▸ **WHAT THIS TASK INVOLVES**
Below is a block of records; please copy all of them exactly.

▸ **MATERIAL PROVIDED**

>>>>

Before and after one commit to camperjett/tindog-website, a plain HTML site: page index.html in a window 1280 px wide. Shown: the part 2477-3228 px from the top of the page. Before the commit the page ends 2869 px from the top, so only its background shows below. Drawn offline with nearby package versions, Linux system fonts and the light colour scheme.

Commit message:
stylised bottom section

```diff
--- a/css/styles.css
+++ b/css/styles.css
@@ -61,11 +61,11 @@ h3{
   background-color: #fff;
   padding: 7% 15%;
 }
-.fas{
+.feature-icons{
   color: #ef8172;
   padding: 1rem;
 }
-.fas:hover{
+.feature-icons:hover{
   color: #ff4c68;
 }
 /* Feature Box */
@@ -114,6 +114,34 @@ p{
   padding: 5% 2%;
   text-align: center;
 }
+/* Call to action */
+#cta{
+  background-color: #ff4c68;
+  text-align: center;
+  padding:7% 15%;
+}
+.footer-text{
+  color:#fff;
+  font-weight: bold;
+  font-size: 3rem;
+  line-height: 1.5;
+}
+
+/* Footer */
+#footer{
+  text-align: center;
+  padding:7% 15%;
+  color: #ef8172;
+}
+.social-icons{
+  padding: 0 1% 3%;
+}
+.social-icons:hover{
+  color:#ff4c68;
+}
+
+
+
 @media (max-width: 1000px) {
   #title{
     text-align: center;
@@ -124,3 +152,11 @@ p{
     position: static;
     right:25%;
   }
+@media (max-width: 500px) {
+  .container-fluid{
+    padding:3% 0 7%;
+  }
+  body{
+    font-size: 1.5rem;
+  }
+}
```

<<<<

▸ **TASK ANSWER**
Before and after one commit to camperjett/tindog-website, a plain HTML site: page index.html in a window 1280 px wide. Shown: the part 2477-3228 px from the top of the page. Before the commit the page ends 2869 px from the top, so only its background shows below. Drawn offline with nearby package versions, Linux system fonts and the light colour scheme.

Commit message:
stylised bottom section

```diff
--- a/css/styles.css
+++ b/css/styles.css
@@ -61,11 +61,11 @@ h3{
   background-color: #fff;
   padding: 7% 15%;
 }
-.fas{
+.feature-icons{
   color: #ef8172;
   padding: 1rem;
 }
-.fas:hover{
+.feature-icons:hover{
   color: #ff4c68;
 }
 /* Feature Box */
@@ -114,6 +114,34 @@ p{
   padding: 5% 2%;
   text-align: center;
 }
+/* Call to action */
+#cta{
+  background-color: #ff4c68;
+  text-align: center;
+  padding:7% 15%;
+}
+.footer-text{
+  color:#fff;
+  font-weight: bold;
+  font-size: 3rem;
+  line-height: 1.5;
+}
+
+/* Footer */
+#footer{
+  text-align: center;
+  padding:7% 15%;
+  color: #ef8172;
+}
+.social-icons{
+  padding: 0 1% 3%;
+}
+.social-icons:hover{
+  color:#ff4c68;
+}
+
+
+
 @media (max-width: 1000px) {
   #title{
     text-align: center;
@@ -124,3 +152,11 @@ p{
     position: static;
     right:25%;
   }
+@media (max-width: 500px) {
+  .container-fluid{
+    padding:3% 0 7%;
+  }
+  body{
+    font-size: 1.5rem;
+  }
+}
```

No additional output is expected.